It’s no secret that I’m a 2nd Amendment supporter and that I keep track of many bills regarding this topic as they move through Virginia’s General Assembly. I pay special attention to the votes of my direct representation which means that’s I’m keeping an eye on the votes of Senator Mark Herring and Delegate Tag Greason.
Herring’s votes regarding the 2nd Amendment are, to put it mildly, spotty at best. While he purports to be a supporter of 2nd Amendment rights and he managed to get the vote right on the matter of SB268 (which I reported back in January) his near constant opposition to bills designed to support the actual citizen exercise of rights protected by the 2nd Amendment calls his characterization as a “supporter” into question. I’m displeased with his stance, but hardly surprised.
Tag Greason, on the other hand, is a true supporter and his votes on issues related to firearms and to Virginia’s sovereignty prove that support. That’s why I was surprised to the point of shocked when I heard of Greason’s vote on the matter of HB69, “Firearms, firearms accessories, and ammunition manufactured and retained in Virginia.” The bill has Virginia joining with a number of other states in asserting their sovereign control over matters within their own borders, specifically with reference to the manufacture and sale of firearms that do not leave the state. The vote shows Greason voting “No” on the matter, effectively saying he thinks the manufacture and sale of firearms should be under federal control regardless of whether they are involved in interstate commerce or not. The bill passed the House by a better than 2-to-1 margin so his vote wasn’t critical to the bill’s success. However, knowing his positions on these matters as I do, I wrote to him asking for him to explain. Was his vote recorded correctly? Was there something in this bill that didn’t look right?
Tag’s response was, frankly, what I was thinking it might be. I’ve read elsewhere that the General Assembly dealt with about 2600 bills in this session. Even if we assume that the bills are evenly split between the House and the Senate (they’re not, but let’s go with it anyway) that means they had 1300 bills to go over and vote on in the 1st half of the session, about 30 days. As the halfway mark approaches, each house of the GA must conclude their business and send their bills to the other house. That makes “crossover day” a very busy one since any bill that hasn’t come up for a floor vote must do so before the day is adjourned. This past Tuesday was crossover day and the House handled literally hundreds of bills, a rate that approaches automatic weapon fire if I’m doing the math right.
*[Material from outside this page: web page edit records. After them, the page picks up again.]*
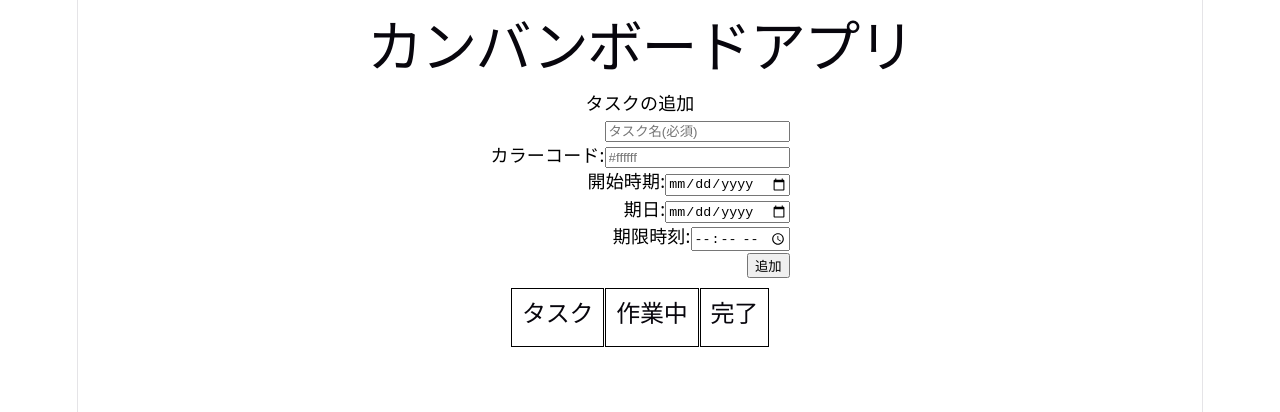
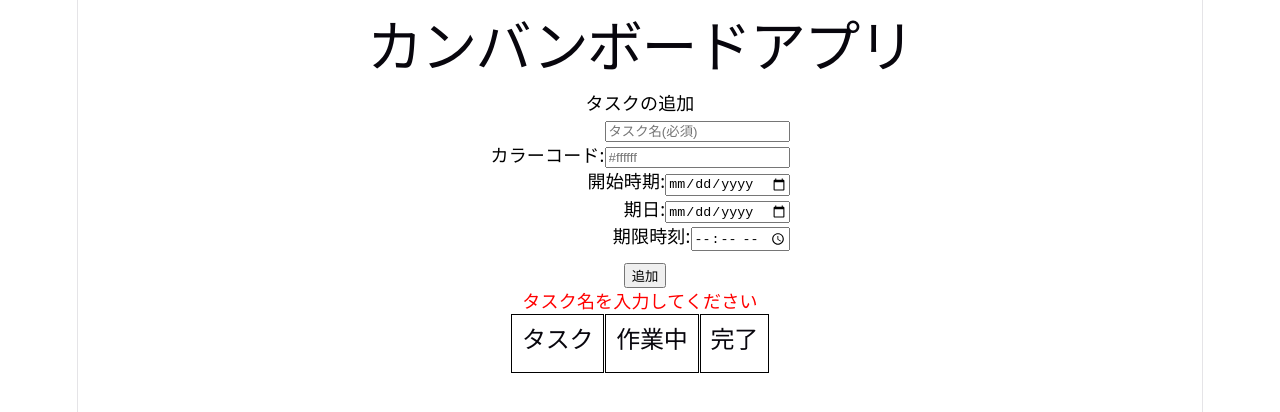
Before and after one commit to HW22A016/kanban-board, a React (Vite) app: page / in a window 1280 px wide. Both pictures are taken after a click on the button "追加". Shown: the top 412 px of the page. Built offline with nearby package versions, Linux system fonts and the light colour scheme.

Commit message:
エラーメッセージを追加

```diff
--- a/src/App.jsx
+++ b/src/App.jsx
@@ -14,6 +14,8 @@ function App() {
   const [newTaskDueTime, setNewTaskDueTime] = useState("");
   const [newTaskStartDate, setNewTaskStartDate] = useState("");
   const [newTaskColor, setNewTaskColor] = useState("");
+
+  const [taskError, setTaskError] = useState("");
 
   const STATUS = {
     TODO: "todo",
@@ -43,8 +45,17 @@ function App() {
     // newTaskの中身の文字の前後にある空白を取り除く
     if(newTask.trim() === "")
     {
+      setTaskError("タスク名を入力してください");
       return;
     }
+
+    if(!newTaskDueDate && newTaskDueTime)
+    {
+      setTaskError("期限時刻を設定する場合は、期日も入力してください");
+      return;
+    }
+
+    setTaskError("");
 
     const tasksLength = tasks.length;
 
@@ -156,6 +167,7 @@ function App() {
         <h1>カンバンボードアプリ</h1>
       </div>
 
+      <div>
         <p style={{color: "#000"}}>タスクの追加</p>
         <div　style={{color: "#000", display:"flex", justifyContent:"center"}}>
           <div style={{marginBottom: "10px", textAlign: "right"}}>
@@ -200,13 +212,19 @@ function App() {
                 value={newTaskDueTime}
                 onChange={(e) => setNewTaskDueTime(e.target.value)} />
             </div>
-
+          </div>
+        </div>
+        <div>
           <button
               style={{marginLeft: "10px"}}
               onClick={addTask}>追加
             </button>
         </div>
       </div>
+
+      {taskError && (
+        <p style={{ color: "red" }}>{taskError}</p>
+      )}
 
       <div style={{display: "flex", gap: "1px", justifyContent: "center"}}>
 
```
Lines whose indentation alone changed are shown as unchanged.
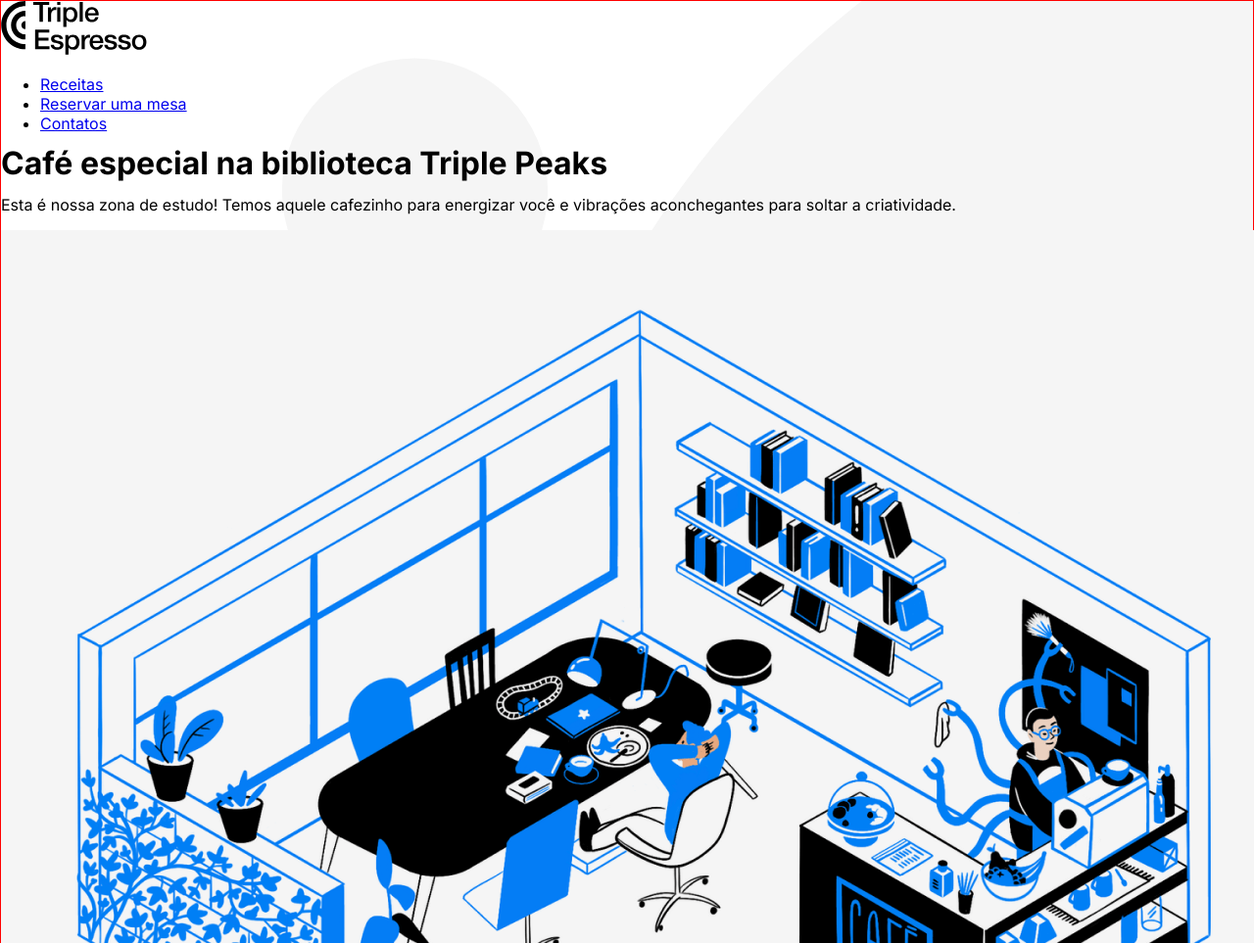
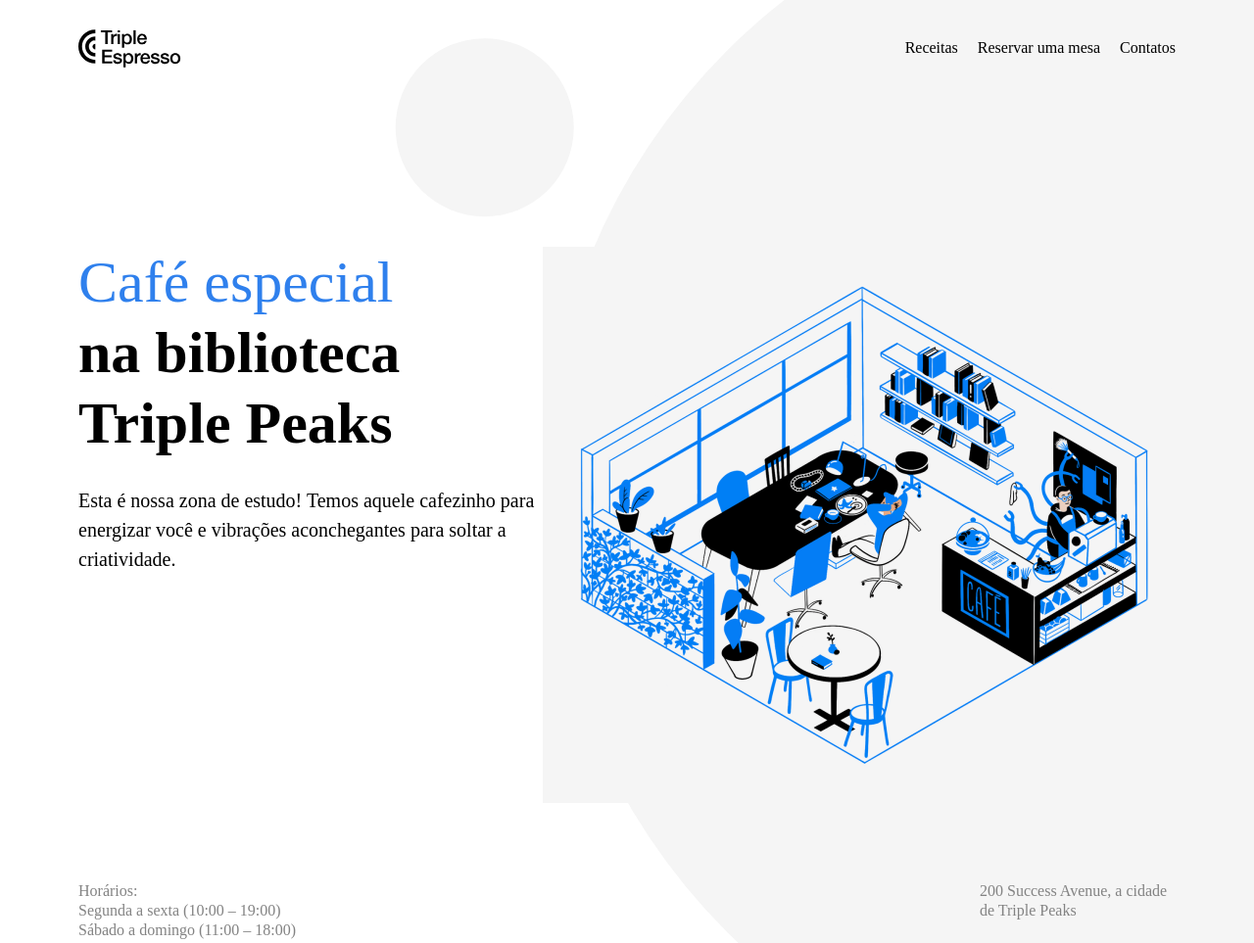
Before and after one commit to rpantojaa/web_project_coffeeshop, a plain HTML site: page index.html in a window 1280 px wide. Shown: the top 963 px of the page at 98% size. Drawn offline with Linux system fonts and the light colour scheme.

Commit message:
Ajustando CSS

```diff
--- a/index.html
+++ b/index.html
@@ -33,13 +33,15 @@
             class="nav__logo"
           />
           <ul class="nav__links">
-            <li><a href="#recipe" class="nav__link">Receitas</a></li>
+            <li><a href="#recipes" class="nav__link">Receitas</a></li>
             <li>
               <a href="#reservation" class="nav__link">Reservar uma mesa</a>
             </li>
             <li><a href="#contact" class="nav__link">Contatos</a></li>
           </ul>
         </nav>
+        <div class="header__content">
+          <div class="header__text">
             <h1 class="header__title">
               <span class="header__span-accent">Café especial</span>
               na biblioteca Triple Peaks
@@ -48,11 +50,13 @@
               Esta é nossa zona de estudo! Temos aquele cafezinho para energizar
               você e vibrações aconchegantes para soltar a criatividade.
             </p>
+          </div>
           <img
             src="./images/inside_coffee_shop.png"
             alt="Ilustração 'Dentro da cafeteria'"
             class="header__image"
           />
+        </div>
         <div class="header__footer">
           <p class="header__hours">
             Horários:<br />
--- a/pages/index.css
+++ b/pages/index.css
@@ -1,17 +1,127 @@
 .page {
-  font-family: "Inter", Arial, sans-serif;
-  font-size: 16px;
-  line-height: 20px;
-  background-color: #fff;
   min-width: 1100px;
   max-width: 1600px;
   margin: 0 auto;
-  border: 1px solid red;
   background-image: url(../images/background_header.svg);
   background-size: cover;
   background-position: center;
   background-repeat: no-repeat;
 }
 
+.header {
+  padding: 30px 80px;
+  display: flex;
+  flex-direction: column;
+}
+
+.header__content {
+  display: flex;
+  justify-content: space-between;
+  align-items: flex-start;
+  margin-bottom: 80px;
+}
+
+.header__text {
+  max-width: 729px;
+}
+
+.header__title {
+  font-size: 60px;
+  line-height: 72px;
+  margin: 0 0 28px;
+  max-width: 729px;
+}
+
+.header__span-accent {
+  display: block;
+  font-size: 60px;
+  line-height: 72px;
+  color: #2f80ed;
+  font-weight: 500;
+}
+
+.header__description {
+  font-size: 20px;
+  line-height: 30px;
+  margin: 0;
+  max-width: 683px;
+}
+
+.header__image {
+  width: 646px;
+  height: 568px;
+}
+
+.header__footer {
+  display: flex;
+  justify-content: space-between;
+  color: #838383;
+}
+
+.header__hours,
+.header__address {
+  margin: 0;
+  font-size: 16px;
+  line-height: 20px;
+}
+
+.header__hours {
+  max-width: 240px;
+}
+
+.header__address {
+  max-width: 200px;
+}
+
+/* Estilos adicionais para garantir que o layout seja responsivo */
+@media screen and (max-width: 768px) {
+  .header__content {
+    flex-direction: column;
+  }
+
+  .header__text,
+  .header__image {
+    max-width: 100%;
+    width: 100%;
+  }
+
+  .header__image {
+    margin-top: 40px;
+  }
+}
+
+.nav {
+  display: flex;
+  justify-content: space-between;
+  align-items: center;
+  margin-bottom: 183px;
+}
+
+.nav__logo {
+  width: 105px;
+  height: 39px;
+}
+
+.nav__links {
+  display: flex;
+  gap: 20px;
+  list-style-type: none;
+  padding: 0;
+  margin: 0;
+}
+
 .nav__link {
+  text-decoration: none;
+  color: #000;
 }
+
+.header__paragraph {
+  position: relative;
+  top: -10px;
+  left: 1000px;
+  margin: 0;
+}
+
+.content {
+  display: flex;
+}
```
Lines whose indentation alone changed are shown as unchanged.
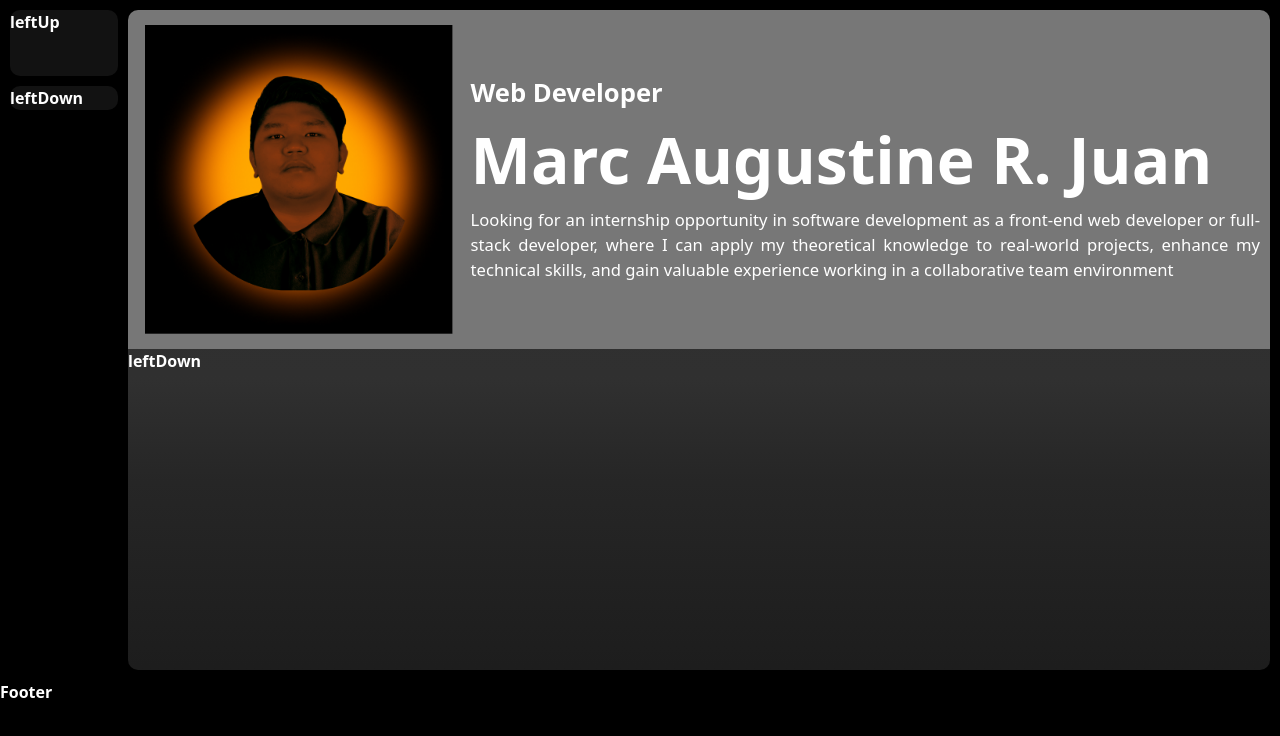
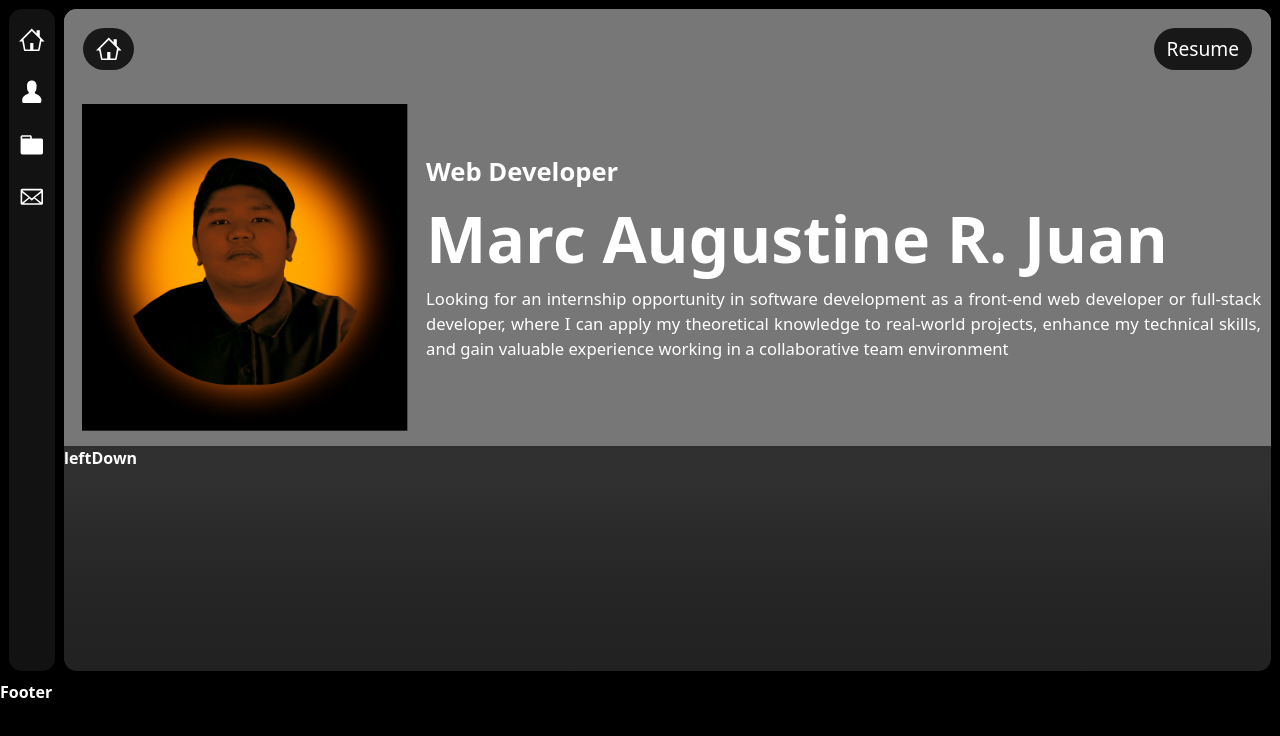
Before and after one commit to Mac12880/nextPortfolio, a Next.js app: page / in a window 1280 px wide. Shown: the top 736 px of the page. Built offline with nearby package versions, Linux system fonts and the light colour scheme.

Commit message:
fix menu and header

```diff
--- a/pages/index.js
+++ b/pages/index.js
@@ -1,5 +1,45 @@
 import Head from "next/head";
 import Image from "next/image";
+import {
+  GoHome,
+  GoHomeFill,
+  GoPerson,
+  GoPersonFill,
+  GoFileDirectory,
+  GoFileDirectoryFill,
+  GoMail,
+} from "react-icons/go";
+
+const content = [
+  {
+    title: "Home",
+    link: "/",
+    icon: <GoHome />,
+    iconActive: <GoHomeFill />,
+  },
+  {
+    title: "About Me",
+    link: "/",
+    icon: <GoPerson />,
+    iconActive: <GoPersonFill />,
+  },
+  {
+    title: "Projects",
+    link: "/",
+    icon: <GoFileDirectory />,
+    iconActive: <GoFileDirectoryFill />,
+  },
+  {
+    title: "Contacts",
+    link: "/",
+    icon: <GoMail />,
+    iconActive: <GoMail />,
+  },
+];
+
+const MenuItem = ({ title, link, icon }) => {
+  return <div className="sidebarIcons">{icon}</div>;
+};
 
 export default function Home() {
   return (
@@ -14,15 +54,25 @@ export default function Home() {
         <div className="hero1">
           {/* <b>Test</b> */}
           <div className="left">
-            <div className="leftUp">
-              <b className="text-white">leftUp</b>
-            </div>
-            <div className="leftDown">
-              <b className="text-white">leftDown</b>
+            <div className="leftContainer">
+              {/* <div className="sidebarIcons">
+                <GoHome />
+              </div> */}
+              {content.map((item) => {
+                return <MenuItem {...item} key={item.id}></MenuItem>;
+              })}
             </div>
           </div>
-          <div className="right">
+          <div className="right dark">
             <div className="rightContent">
+              <div className="rcHeader">
+                <div className="rcHeaderIcon">
+                  <GoHome />
+                </div>
+                <div className="rcHeaderButton">
+                  <p>Resume</p>
+                </div>
+              </div>
               <div className="rchero1">
                 <div className="rchero1left">
                   <img
--- a/styles/index.css
+++ b/styles/index.css
@@ -1,3 +1,6 @@
+.dark{
+  color-scheme: dark;
+}
 .indexBg{
 background-color: #000000;
 }
@@ -14,21 +17,59 @@ height: 15vh;
   flex-direction: row;
 }
 .left{
-  width: 10%;
-  padding: 10px;
+  /* width: 10%; */
+  width: 5%;
+  /* padding: 10px; */
+  padding: 0.7vw;
 }
 .right{
 height: 100%;
-width: 90%;
-padding: 10px 10px 10px 0;
+/* width: 90%; */
+width: 95%;
+/* padding: 10px 10px 10px 0; */
+padding: 0.7vw 0.7vw 0.7vw 0;
 }
 .rightContent{
 background-color: #777777;
-border-radius: 10px;
+/* border-radius: 10px; */
+border-radius: 1vw;
 height: 100%;
 overflow-y: scroll;
 overflow-x: hidden;
 white-space: nowrap;
+}
+
+.rcHeader{
+  width: 100%;
+  background-color: #777777;
+  display: flex;
+  justify-content: space-between;
+  padding: 1.5vw;
+  position: -webkit-sticky; /* Safari */
+  position: sticky;
+  top: 0;
+}
+.rcHeaderIcon{
+  display: flex;
+  justify-content: center;
+  align-items: center;
+  background-color: rgba(0,0,0,0.8);
+  border-radius: 2vw;
+  color: white;
+  font-size: 2vw;
+  padding: 0.5vw 1vw;
+  cursor: pointer;
+}
+.rcHeaderButton{
+  display: flex;
+  justify-content: center;
+  align-items: center;
+  background-color: rgba(0,0,0,0.8);
+  border-radius: 2vw;
+  color: white;
+  font-size: 1.5vw;
+  padding: 0.5vw 1vw;
+  cursor: pointer;
 }
 .rchero1{
   width: 100%;
@@ -89,17 +130,23 @@ white-space: nowrap;
   background: rgb(0,0,0);
 background: linear-gradient(180deg, rgba(0,0,0,0.6) 0%, rgba(18,18,18,0.7) 3%, rgba(18,18,18,0.8) 13%, rgba(18,18,18,0.9) 34%, rgba(18,18,18,1) 46%, rgba(18,18,18,1) 100%);
 }
-.leftUp{
+.leftContainer{
+  display: flex;
+  flex-direction: column;
+  align-items: center;
   background-color: #121212;
   width: auto;
-  height: 10%;
+  height: 100%;
+
   margin-bottom: 10px;
-  border-radius: 10px;
+  border-radius: 1vw;
 }
-.leftDown{
-  width: auto;
-  /* height: 90%; */
-  height: auto;
-  background-color: #121212;
-  border-radius: 10px;
+
+.sidebarIcons{
+  color: white;
+  font-size: 2vw;
+  margin-top: 0.7vw;
+  padding-top: 0.7vw;
+  padding-bottom: 0.7vw;
+  cursor: pointer;
 }
```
The short version of the story is that our freshman Delegate, locked “in the heat of battle” on his 1st crossover day, zigged when he should have zagged. Intending to vote “Yes”, he pressed the button for “No” and didn’t notice the error until it was too late to change the vote. It’s on the record now, like it or not. That’s an error, absolutely, but an error is all that it is.
Note that Tag voted “Yes” on 2 other matters, HB10 and HB18, both of which deal with the same matter of Virgina’s sovereignty as HB69 did, just not in the matter of firearms. HB10 does so in preempting any federal mandate that Virginians must buy federally-approved health insurance. HB18 does so in a more generic fashion, holding that any goods or services made or performed within Virginia’s state boundaries are not subject to US Congress authority under the commerce clause. That would arguably apply to firearms as well as anything else so it could be argued that HB18 subsumes HB69 in any event. I think Tag’s intentions are more than clear and his unfortunate vote on HB69 is obviously a matter of a mistake made under the withering pace of crossover day. A rookie mistake, one that I’m confident our now-veteran Delegate won’t repeat.